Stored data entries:
===============
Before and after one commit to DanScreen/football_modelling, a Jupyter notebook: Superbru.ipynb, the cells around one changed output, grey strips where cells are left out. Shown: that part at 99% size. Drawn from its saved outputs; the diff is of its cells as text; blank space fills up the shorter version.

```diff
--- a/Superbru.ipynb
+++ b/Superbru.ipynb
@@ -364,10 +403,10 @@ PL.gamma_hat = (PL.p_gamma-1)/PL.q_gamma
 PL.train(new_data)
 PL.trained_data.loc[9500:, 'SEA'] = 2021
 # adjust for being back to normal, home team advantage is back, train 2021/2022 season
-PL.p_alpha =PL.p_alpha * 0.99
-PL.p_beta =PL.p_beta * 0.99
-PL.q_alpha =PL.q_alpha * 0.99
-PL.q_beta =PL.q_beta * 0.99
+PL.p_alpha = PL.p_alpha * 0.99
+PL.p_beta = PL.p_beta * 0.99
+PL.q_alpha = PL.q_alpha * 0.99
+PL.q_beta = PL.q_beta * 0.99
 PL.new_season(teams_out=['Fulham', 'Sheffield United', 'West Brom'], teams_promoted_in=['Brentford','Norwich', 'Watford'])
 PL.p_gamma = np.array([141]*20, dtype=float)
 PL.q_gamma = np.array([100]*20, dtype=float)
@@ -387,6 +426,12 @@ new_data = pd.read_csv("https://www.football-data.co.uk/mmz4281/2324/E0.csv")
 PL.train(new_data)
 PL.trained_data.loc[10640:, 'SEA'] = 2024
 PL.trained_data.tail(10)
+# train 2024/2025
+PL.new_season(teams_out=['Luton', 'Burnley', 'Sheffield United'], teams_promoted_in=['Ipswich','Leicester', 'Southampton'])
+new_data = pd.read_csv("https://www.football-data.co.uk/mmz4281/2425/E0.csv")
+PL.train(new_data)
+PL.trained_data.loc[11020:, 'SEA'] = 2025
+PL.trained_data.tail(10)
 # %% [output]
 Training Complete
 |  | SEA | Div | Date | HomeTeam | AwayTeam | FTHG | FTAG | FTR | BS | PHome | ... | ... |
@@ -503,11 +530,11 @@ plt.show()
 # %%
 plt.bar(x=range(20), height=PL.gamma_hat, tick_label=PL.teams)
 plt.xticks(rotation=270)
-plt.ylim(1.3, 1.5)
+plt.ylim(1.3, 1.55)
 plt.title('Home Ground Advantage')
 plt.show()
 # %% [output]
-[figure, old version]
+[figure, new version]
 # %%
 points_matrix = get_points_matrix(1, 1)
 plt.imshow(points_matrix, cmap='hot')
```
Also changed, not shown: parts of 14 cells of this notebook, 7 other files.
===============
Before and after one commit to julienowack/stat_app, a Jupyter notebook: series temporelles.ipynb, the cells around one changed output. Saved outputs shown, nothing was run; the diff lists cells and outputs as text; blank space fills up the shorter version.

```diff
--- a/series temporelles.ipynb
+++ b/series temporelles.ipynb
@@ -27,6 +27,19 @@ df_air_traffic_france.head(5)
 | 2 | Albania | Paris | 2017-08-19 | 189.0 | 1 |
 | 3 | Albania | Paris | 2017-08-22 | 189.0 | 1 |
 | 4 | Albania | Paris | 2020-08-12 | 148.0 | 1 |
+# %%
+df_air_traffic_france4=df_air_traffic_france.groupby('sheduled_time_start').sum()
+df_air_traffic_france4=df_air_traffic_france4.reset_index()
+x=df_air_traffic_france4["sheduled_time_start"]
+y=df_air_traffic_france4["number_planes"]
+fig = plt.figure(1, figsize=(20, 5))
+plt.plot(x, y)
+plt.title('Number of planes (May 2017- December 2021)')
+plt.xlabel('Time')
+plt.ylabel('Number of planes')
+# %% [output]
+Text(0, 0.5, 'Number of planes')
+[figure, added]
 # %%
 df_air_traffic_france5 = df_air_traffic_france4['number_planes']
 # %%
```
===============
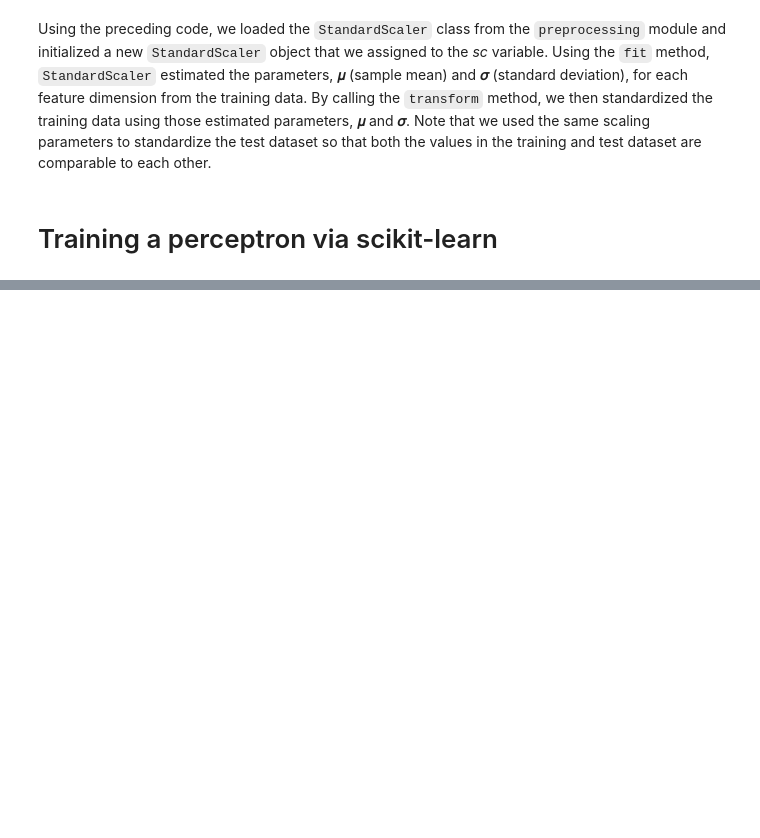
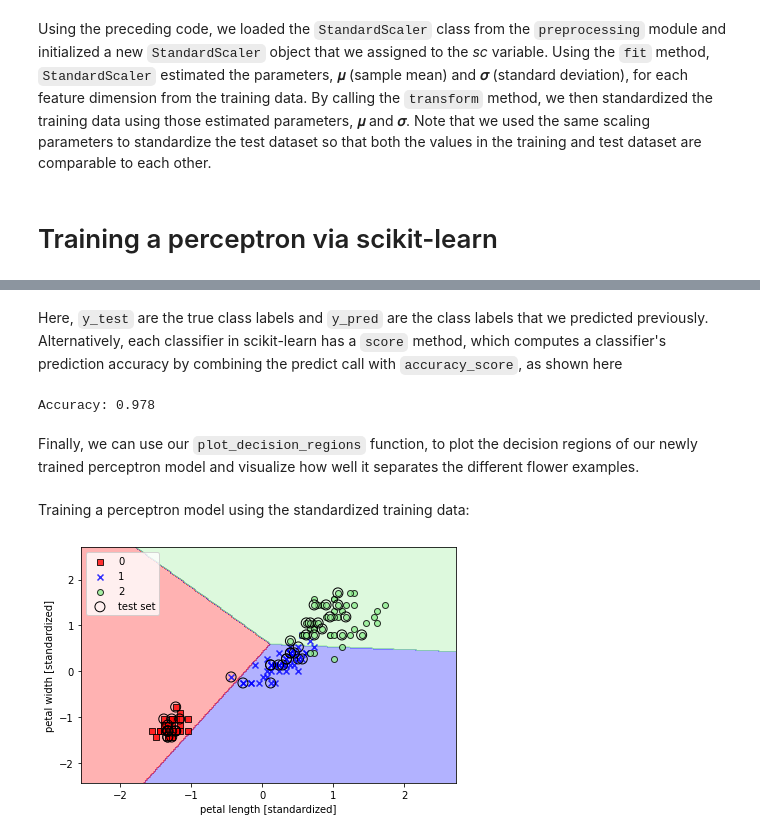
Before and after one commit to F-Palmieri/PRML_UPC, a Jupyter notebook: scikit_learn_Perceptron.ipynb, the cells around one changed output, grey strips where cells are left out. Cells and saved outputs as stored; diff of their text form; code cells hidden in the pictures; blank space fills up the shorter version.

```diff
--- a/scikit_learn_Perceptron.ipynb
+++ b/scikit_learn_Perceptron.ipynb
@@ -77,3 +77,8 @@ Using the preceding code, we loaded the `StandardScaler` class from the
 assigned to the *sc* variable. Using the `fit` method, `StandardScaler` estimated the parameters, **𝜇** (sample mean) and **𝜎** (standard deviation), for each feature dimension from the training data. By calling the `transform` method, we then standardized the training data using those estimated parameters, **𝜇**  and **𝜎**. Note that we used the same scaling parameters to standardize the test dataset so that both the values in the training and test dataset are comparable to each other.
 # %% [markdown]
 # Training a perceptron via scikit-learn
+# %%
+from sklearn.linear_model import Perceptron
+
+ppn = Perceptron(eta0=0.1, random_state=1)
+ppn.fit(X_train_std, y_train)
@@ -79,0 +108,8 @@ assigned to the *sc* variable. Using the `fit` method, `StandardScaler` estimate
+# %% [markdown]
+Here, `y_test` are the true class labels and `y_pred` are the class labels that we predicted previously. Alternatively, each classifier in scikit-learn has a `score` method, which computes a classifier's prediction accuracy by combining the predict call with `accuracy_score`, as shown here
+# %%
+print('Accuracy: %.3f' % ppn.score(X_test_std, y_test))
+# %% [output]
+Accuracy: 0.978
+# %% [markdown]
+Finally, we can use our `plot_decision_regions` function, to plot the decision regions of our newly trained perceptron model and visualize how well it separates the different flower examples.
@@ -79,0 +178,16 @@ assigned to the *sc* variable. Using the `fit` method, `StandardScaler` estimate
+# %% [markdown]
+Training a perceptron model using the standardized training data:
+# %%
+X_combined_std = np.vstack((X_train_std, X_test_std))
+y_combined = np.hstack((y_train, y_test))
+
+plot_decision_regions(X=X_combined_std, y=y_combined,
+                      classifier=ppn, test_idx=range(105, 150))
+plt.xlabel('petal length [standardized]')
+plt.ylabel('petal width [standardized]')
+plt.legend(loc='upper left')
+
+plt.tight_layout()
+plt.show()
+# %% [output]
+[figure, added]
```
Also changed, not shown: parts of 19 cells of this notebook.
===============
To do:
When the word "figure" shows up in a line of the entries, pull that line out.

Written answer:
-[figure, old version]
+[figure, new version]
+fig = plt.figure(1, figsize=(20, 5))
+[figure, added]
+[figure, added]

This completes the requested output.